* Dataset excerpts *
- Opening Delimiter -

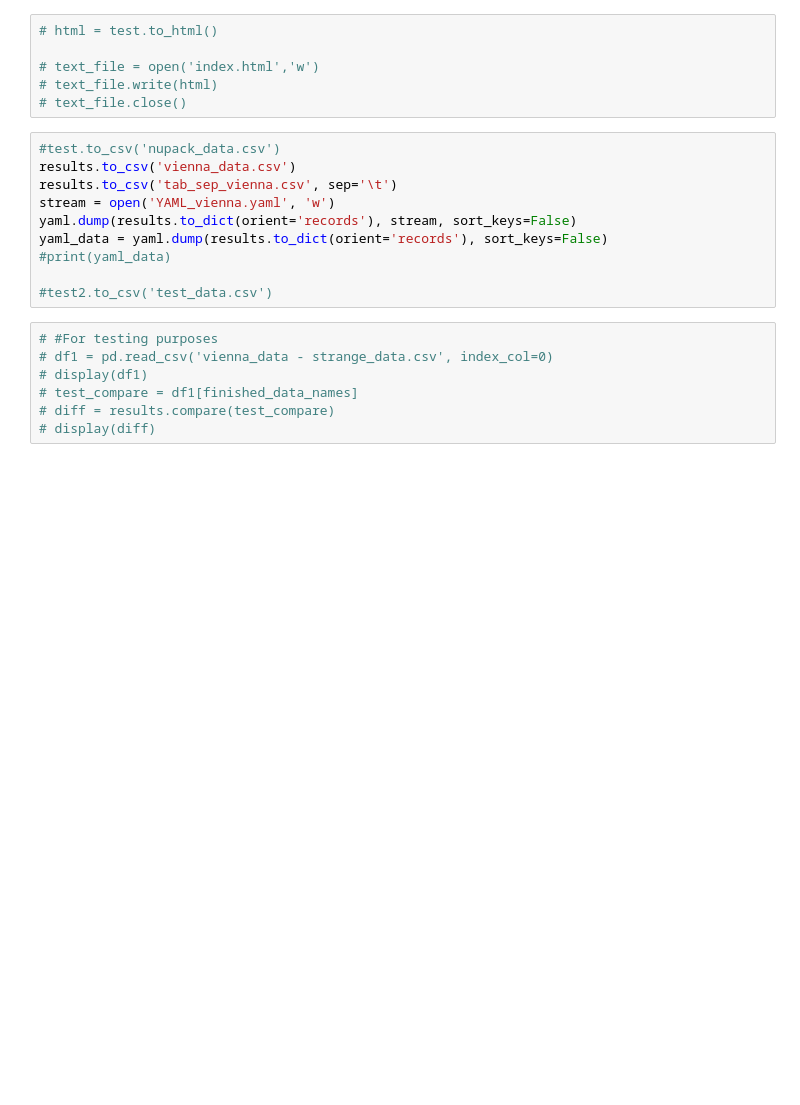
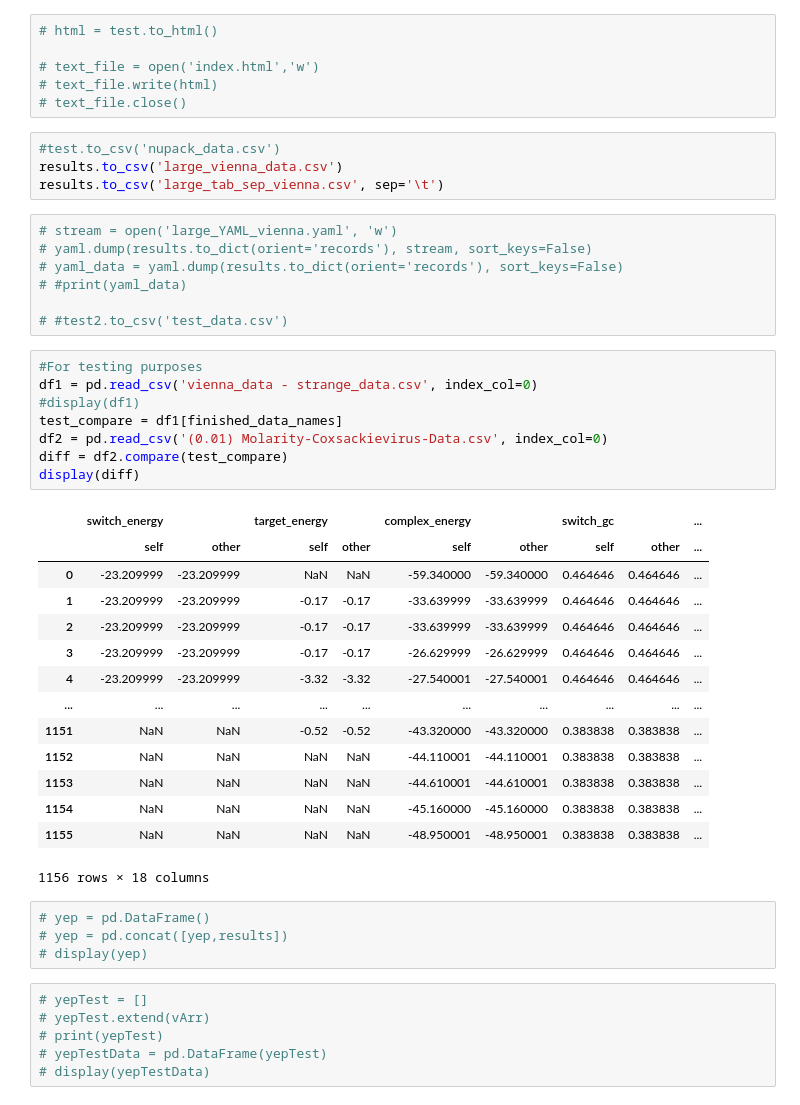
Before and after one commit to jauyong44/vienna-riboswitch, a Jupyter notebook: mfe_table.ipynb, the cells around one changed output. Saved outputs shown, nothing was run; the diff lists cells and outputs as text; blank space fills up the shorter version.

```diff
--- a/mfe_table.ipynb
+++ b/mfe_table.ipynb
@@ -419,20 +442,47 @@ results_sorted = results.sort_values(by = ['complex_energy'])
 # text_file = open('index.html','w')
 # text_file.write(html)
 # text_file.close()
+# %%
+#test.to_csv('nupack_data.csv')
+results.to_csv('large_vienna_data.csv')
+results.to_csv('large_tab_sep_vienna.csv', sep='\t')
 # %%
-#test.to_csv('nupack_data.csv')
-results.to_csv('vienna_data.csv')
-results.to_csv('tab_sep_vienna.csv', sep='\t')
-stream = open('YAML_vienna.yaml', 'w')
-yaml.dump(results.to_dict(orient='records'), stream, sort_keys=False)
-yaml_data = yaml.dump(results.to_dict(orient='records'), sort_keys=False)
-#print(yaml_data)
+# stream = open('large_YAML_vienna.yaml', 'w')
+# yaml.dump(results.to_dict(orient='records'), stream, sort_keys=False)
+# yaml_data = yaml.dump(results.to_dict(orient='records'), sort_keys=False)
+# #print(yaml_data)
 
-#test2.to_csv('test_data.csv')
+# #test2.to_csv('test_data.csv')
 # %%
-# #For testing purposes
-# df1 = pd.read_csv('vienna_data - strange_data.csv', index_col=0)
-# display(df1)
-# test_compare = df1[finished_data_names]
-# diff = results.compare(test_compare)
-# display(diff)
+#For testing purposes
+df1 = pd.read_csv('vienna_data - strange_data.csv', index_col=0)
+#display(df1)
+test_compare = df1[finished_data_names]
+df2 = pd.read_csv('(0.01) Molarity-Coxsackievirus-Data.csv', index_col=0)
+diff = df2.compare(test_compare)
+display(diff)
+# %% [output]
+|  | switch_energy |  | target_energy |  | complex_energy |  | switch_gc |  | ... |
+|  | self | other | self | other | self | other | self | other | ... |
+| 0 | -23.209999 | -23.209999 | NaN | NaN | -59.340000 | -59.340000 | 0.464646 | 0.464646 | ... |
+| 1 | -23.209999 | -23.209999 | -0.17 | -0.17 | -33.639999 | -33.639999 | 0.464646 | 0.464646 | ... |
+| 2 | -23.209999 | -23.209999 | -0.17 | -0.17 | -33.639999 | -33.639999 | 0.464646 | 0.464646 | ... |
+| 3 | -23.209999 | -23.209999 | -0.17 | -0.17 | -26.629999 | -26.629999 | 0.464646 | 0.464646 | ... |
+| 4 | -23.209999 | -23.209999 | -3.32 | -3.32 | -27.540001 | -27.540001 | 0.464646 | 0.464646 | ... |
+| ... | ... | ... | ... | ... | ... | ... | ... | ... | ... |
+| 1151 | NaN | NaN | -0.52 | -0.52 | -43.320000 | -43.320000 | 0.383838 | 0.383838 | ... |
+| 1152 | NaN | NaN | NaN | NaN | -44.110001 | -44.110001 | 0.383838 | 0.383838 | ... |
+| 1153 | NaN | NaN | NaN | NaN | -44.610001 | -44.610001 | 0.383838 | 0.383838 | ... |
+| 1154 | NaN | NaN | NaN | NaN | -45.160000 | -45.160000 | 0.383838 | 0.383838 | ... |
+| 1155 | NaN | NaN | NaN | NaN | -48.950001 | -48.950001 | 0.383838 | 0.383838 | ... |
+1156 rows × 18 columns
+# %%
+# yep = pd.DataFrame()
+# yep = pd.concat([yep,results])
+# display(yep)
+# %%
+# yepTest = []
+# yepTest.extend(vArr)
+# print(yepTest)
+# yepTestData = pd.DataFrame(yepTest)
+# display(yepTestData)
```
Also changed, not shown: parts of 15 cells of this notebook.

- Closing Delimiter -

* Aim of the task *
Exact duplicates of all the entries are required, and no image may appear in them.

* Exercise result *
Before and after one commit to jauyong44/vienna-riboswitch, a Jupyter notebook: mfe_table.ipynb, the cells around one changed output. Saved outputs shown, nothing was run; the diff lists cells and outputs as text; blank space fills up the shorter version.

```diff
--- a/mfe_table.ipynb
+++ b/mfe_table.ipynb
@@ -419,20 +442,47 @@ results_sorted = results.sort_values(by = ['complex_energy'])
 # text_file = open('index.html','w')
 # text_file.write(html)
 # text_file.close()
+# %%
+#test.to_csv('nupack_data.csv')
+results.to_csv('large_vienna_data.csv')
+results.to_csv('large_tab_sep_vienna.csv', sep='\t')
 # %%
-#test.to_csv('nupack_data.csv')
-results.to_csv('vienna_data.csv')
-results.to_csv('tab_sep_vienna.csv', sep='\t')
-stream = open('YAML_vienna.yaml', 'w')
-yaml.dump(results.to_dict(orient='records'), stream, sort_keys=False)
-yaml_data = yaml.dump(results.to_dict(orient='records'), sort_keys=False)
-#print(yaml_data)
+# stream = open('large_YAML_vienna.yaml', 'w')
+# yaml.dump(results.to_dict(orient='records'), stream, sort_keys=False)
+# yaml_data = yaml.dump(results.to_dict(orient='records'), sort_keys=False)
+# #print(yaml_data)
 
-#test2.to_csv('test_data.csv')
+# #test2.to_csv('test_data.csv')
 # %%
-# #For testing purposes
-# df1 = pd.read_csv('vienna_data - strange_data.csv', index_col=0)
-# display(df1)
-# test_compare = df1[finished_data_names]
-# diff = results.compare(test_compare)
-# display(diff)
+#For testing purposes
+df1 = pd.read_csv('vienna_data - strange_data.csv', index_col=0)
+#display(df1)
+test_compare = df1[finished_data_names]
+df2 = pd.read_csv('(0.01) Molarity-Coxsackievirus-Data.csv', index_col=0)
+diff = df2.compare(test_compare)
+display(diff)
+# %% [output]
+|  | switch_energy |  | target_energy |  | complex_energy |  | switch_gc |  | ... |
+|  | self | other | self | other | self | other | self | other | ... |
+| 0 | -23.209999 | -23.209999 | NaN | NaN | -59.340000 | -59.340000 | 0.464646 | 0.464646 | ... |
+| 1 | -23.209999 | -23.209999 | -0.17 | -0.17 | -33.639999 | -33.639999 | 0.464646 | 0.464646 | ... |
+| 2 | -23.209999 | -23.209999 | -0.17 | -0.17 | -33.639999 | -33.639999 | 0.464646 | 0.464646 | ... |
+| 3 | -23.209999 | -23.209999 | -0.17 | -0.17 | -26.629999 | -26.629999 | 0.464646 | 0.464646 | ... |
+| 4 | -23.209999 | -23.209999 | -3.32 | -3.32 | -27.540001 | -27.540001 | 0.464646 | 0.464646 | ... |
+| ... | ... | ... | ... | ... | ... | ... | ... | ... | ... |
+| 1151 | NaN | NaN | -0.52 | -0.52 | -43.320000 | -43.320000 | 0.383838 | 0.383838 | ... |
+| 1152 | NaN | NaN | NaN | NaN | -44.110001 | -44.110001 | 0.383838 | 0.383838 | ... |
+| 1153 | NaN | NaN | NaN | NaN | -44.610001 | -44.610001 | 0.383838 | 0.383838 | ... |
+| 1154 | NaN | NaN | NaN | NaN | -45.160000 | -45.160000 | 0.383838 | 0.383838 | ... |
+| 1155 | NaN | NaN | NaN | NaN | -48.950001 | -48.950001 | 0.383838 | 0.383838 | ... |
+1156 rows × 18 columns
+# %%
+# yep = pd.DataFrame()
+# yep = pd.concat([yep,results])
+# display(yep)
+# %%
+# yepTest = []
+# yepTest.extend(vArr)
+# print(yepTest)
+# yepTestData = pd.DataFrame(yepTest)
+# display(yepTestData)
```
Also changed, not shown: parts of 15 cells of this notebook.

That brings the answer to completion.